Scientists understand that a few signaling proteins are activated in various conditions of muscle atrophy and hypertrophy, but they have been stumped about the role and mechanisms by which TAK1, a protein that regulates innate immunity and the proinflammatory signaling pathways, regulates skeletal muscle mass, until University of Houston researchers began exploring.

“We demonstrate that supraphysiological activation of TAK1 in skeletal muscle stimulates translational machinery, protein synthesis and myofiber growth,” reports Ashok Kumar, UH College of Pharmacy Else and Philip Hargrove Endowed Professor and chair, Department of Pharmacological and Pharmaceutical Sciences, in Nature Communications.

Using genetic approaches, Kumar and research assistant professor Anirban Roy demonstrated that TAK1 is indispensable for maintaining healthy neuromuscular junctions, which are involved in transmitting nerve impulses to skeletal muscle and allow muscle contractions.

“Our findings demonstrate that targeted inactivation of TAK1 causes derangement of neuromuscular junctions and severe muscle wasting, very similar to muscle wasting observed during nerve damage, aging and cancer cachexia. We have also identified a novel interplay between TAK1 and BMP (Bone Morphogenetic Protein) signaling pathway that promotes muscle growth,” said Roy.

Nutrients, growth hormones and weight training all result in an increase in skeletal muscle mass in healthy individuals. Conversely, many disease conditions often lead to a loss in lean muscle mass. Understanding the mechanisms regulating protein and organelle content is highly important to identify drug targets for various muscle wasting conditions and neuromuscular disorders.

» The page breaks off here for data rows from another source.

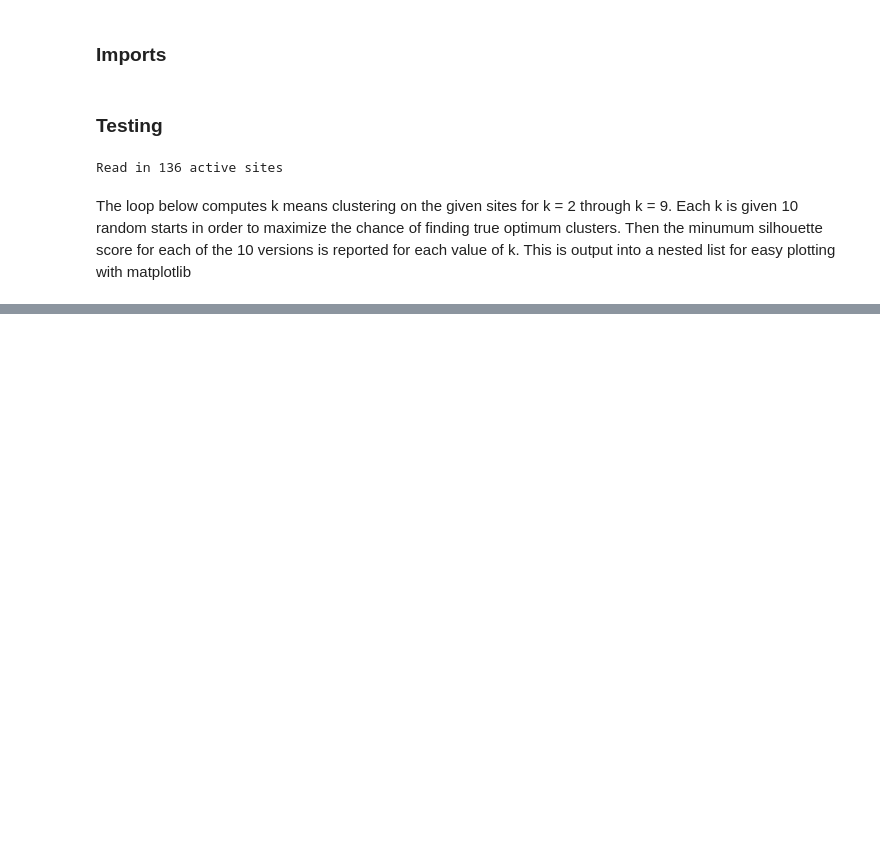
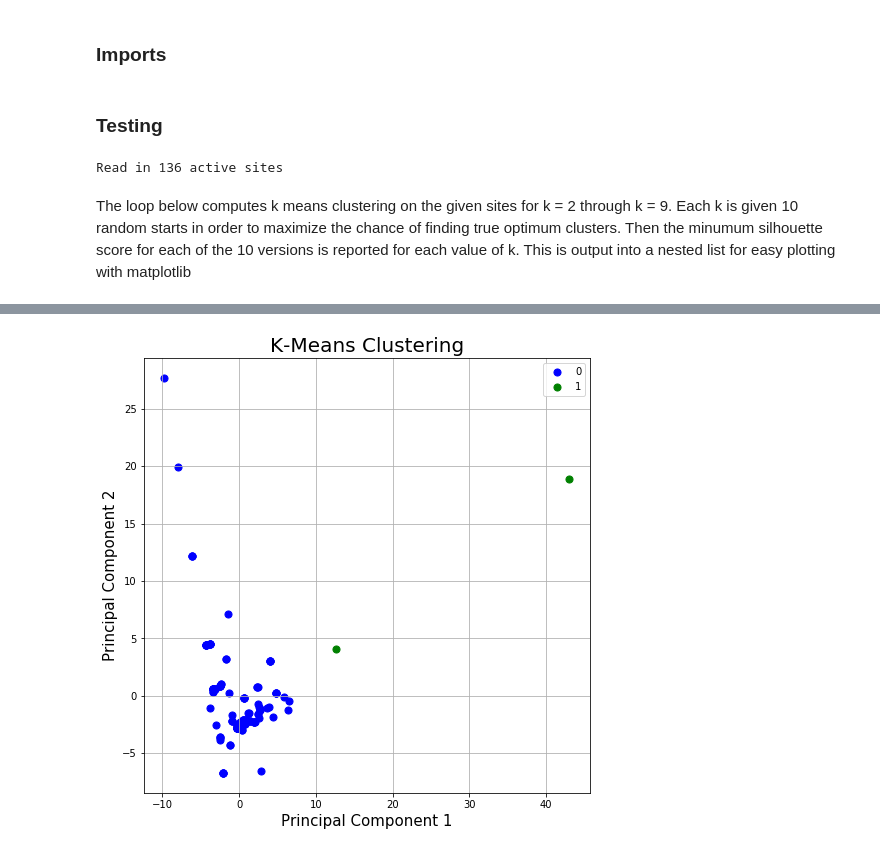
Before and after one commit to egilbertson-ucsf/algHW2, a Jupyter notebook: K_means_testing.ipynb, the cells around one changed output, grey strips where cells are left out. Saved outputs shown, nothing was run; the diff lists cells and outputs as text; code cells hidden in the pictures; blank space fills up the shorter version.

```diff
--- a/K_means_testing.ipynb
+++ b/K_means_testing.ipynb
@@ -37,0 +86,14 @@ Text(0, 0.5, 'Silhouette Score (Euclidean Distance)')
+# %%
+principalDf = pd.DataFrame(data = p
+             , columns = ['principal component 1', 'principal component 2'], index = simMat.index)
+# %%
+def make_cluster_assign_df(clusters, simMat):
+    assgn = pd.DataFrame(index = simMat.index, columns = ['Cluster Assignment'])
+    for cluster in clusters.keys():
+        for site in clusters[cluster]:
+            assgn.loc[site.name] = cluster
+    return assgn
+# %%
+assgn = make_cluster_assign_df(clusters, simMat)
+# %%
+finalDf = pd.concat([principalDf, assgn[['Cluster Assignment']]], axis = 1)
@@ -37,0 +116,18 @@ Text(0, 0.5, 'Silhouette Score (Euclidean Distance)')
+# %%
+fig = plt.figure(figsize = (8,8))
+ax = fig.add_subplot(1,1,1)
+ax.set_xlabel('Principal Component 1', fontsize = 15)
+ax.set_ylabel('Principal Component 2', fontsize = 15)
+ax.set_title('K-Means Clustering', fontsize = 20)
+targets = clusters.keys()
+colors = ['b', 'g']
+for target, color in zip(targets,colors):
+    indicesToKeep = finalDf['Cluster Assignment'] == target
+    ax.scatter(finalDf.loc[indicesToKeep, 'principal component 1']
+               , finalDf.loc[indicesToKeep, 'principal component 2']
+               , c = color
+               , s = 50)
+ax.legend(targets)
+ax.grid()
+# %% [output]
+[figure, added]
```
Also changed, not shown: parts of 21 cells of this notebook, 5 other files.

The team also reports that activation of TAK1 in skeletal muscle beyond normal levels can prevent excessive muscle loss due to nerve damage. Loss of muscle mass has a devastating impact on standard-of-care treatment during aging and terminal illnesses, such as cancer, COPD, kidney failure and in many genetic neuromuscular diseases.

“Recognizing the impact of TAK1 signaling in supporting muscle growth, our research opens up new avenues to develop therapies for these and many other pathological conditions and improve quality of life,” said Roy.

Future studies will investigate whether the activation of TAK1 using small molecules is sufficient to promote muscle growth and prevent atrophy in the elderly and various disease states.

Loss of skeletal muscle mass and strength leads to severe consequences, resulting in permanent disability and mortality in the elderly and in settings of functional denervation, as well as in many chronic disease states (1). Skeletal muscle mass is governed by a fine balance between the rate of protein synthesis and degradation (2). In addition, mitochondria play a pivotal role in the maintenance of skeletal muscle mass and metabolic function (3). Perturbation in mitochondrial dynamics and function is responsible for skeletal muscle wasting in multiple pathophysiological conditions (4, 5).

Skeletal muscle mass is regulated by a number of signaling pathways. For example, the activation of the Akt/mTOR signaling pathway induces skeletal muscle growth (6, 7) and prevents muscle protein degradation (6–9). While promoting mitochondrial biogenesis and metabolic adaptation, activation of AMPK inhibits protein synthesis in skeletal muscle through suppressing mTOR activity (10, 11). AMPK also induces protein degradation through stimulating the ubiquitin-proteasome system (UPS) and autophagy (12–14).

Several inflammatory cytokines, microbial products, and tumor-derived factors induce muscle wasting through the activation of canonical NF-κB and p38 MAPK signaling pathways (15–17). Furthermore, TGF-β and its closely related family members, myostatin, activin, and growth and differentiation factor 11 (GDF11), cause muscle wasting through the activation of Smad2/3 transcription factors (2, 18). However, the proximal signaling events that regulate the activation of these pathways in skeletal muscle remain less understood.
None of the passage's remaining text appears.